YOUR OBJECTIVE -> The response should contain only those lines of the entries below that include the string "section".

* * * * *

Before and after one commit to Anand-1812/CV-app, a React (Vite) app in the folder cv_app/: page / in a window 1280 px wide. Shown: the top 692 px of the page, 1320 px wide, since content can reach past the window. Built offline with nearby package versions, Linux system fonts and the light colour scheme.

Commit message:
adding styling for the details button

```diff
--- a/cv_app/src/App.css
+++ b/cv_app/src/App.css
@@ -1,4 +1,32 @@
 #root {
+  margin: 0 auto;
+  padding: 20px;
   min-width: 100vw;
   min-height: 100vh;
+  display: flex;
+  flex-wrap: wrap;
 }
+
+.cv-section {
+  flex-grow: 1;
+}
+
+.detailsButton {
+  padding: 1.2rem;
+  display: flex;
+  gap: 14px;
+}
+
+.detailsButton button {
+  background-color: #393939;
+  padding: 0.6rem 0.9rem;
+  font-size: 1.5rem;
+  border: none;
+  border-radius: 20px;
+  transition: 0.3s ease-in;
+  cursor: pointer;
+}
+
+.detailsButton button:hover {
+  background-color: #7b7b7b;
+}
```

* * * * *

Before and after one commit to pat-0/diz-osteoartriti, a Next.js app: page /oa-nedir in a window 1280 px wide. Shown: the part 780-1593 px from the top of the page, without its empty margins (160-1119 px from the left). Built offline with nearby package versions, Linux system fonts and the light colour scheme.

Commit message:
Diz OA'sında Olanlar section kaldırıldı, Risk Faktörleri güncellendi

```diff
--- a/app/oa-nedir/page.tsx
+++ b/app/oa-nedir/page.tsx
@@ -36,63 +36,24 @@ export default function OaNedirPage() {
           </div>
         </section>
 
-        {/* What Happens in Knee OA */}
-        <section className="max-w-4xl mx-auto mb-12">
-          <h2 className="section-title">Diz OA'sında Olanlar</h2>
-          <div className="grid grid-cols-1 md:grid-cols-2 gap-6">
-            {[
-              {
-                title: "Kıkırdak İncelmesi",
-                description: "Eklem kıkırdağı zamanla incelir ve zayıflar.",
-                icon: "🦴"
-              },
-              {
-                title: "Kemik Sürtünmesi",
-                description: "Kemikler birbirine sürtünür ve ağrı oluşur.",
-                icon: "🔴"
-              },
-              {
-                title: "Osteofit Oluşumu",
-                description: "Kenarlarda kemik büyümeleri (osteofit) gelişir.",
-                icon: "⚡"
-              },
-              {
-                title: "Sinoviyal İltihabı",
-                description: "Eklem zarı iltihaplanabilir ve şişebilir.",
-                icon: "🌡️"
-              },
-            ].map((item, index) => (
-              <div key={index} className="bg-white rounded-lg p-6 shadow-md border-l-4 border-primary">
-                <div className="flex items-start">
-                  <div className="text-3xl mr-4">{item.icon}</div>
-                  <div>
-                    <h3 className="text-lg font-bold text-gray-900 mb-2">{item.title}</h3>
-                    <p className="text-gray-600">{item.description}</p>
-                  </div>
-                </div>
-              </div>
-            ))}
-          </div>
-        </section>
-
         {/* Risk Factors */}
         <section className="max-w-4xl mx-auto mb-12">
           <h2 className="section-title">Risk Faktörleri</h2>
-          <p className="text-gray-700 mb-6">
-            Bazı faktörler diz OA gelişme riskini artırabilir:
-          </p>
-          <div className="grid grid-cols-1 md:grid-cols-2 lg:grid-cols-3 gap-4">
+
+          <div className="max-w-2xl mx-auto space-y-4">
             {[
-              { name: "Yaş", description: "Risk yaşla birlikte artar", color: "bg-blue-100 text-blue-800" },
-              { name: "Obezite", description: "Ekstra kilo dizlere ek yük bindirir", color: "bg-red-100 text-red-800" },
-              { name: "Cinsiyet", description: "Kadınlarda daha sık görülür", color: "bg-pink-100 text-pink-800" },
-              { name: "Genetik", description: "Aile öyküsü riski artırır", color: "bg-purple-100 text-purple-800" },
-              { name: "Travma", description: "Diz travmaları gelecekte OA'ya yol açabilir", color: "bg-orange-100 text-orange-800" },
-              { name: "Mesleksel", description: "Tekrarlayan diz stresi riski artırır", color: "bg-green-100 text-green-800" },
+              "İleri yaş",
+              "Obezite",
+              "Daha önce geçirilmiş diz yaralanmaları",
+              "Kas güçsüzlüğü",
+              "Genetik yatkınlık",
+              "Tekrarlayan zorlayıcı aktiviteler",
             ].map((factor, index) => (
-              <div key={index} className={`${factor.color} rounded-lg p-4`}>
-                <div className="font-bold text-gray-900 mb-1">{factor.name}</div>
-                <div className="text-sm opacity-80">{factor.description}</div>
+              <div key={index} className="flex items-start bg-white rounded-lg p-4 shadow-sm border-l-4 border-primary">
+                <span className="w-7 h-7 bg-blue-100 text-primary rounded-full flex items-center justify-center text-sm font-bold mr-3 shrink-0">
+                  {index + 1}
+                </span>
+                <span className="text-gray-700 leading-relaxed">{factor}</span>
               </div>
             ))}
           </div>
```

* * * * *

ANSWER AREA ->
+.cv-section {
Diz OA'sında Olanlar section kaldırıldı, Risk Faktörleri güncellendi
         </section>
-        <section className="max-w-4xl mx-auto mb-12">
-          <h2 className="section-title">Diz OA'sında Olanlar</h2>
-        </section>
         <section className="max-w-4xl mx-auto mb-12">
           <h2 className="section-title">Risk Faktörleri</h2>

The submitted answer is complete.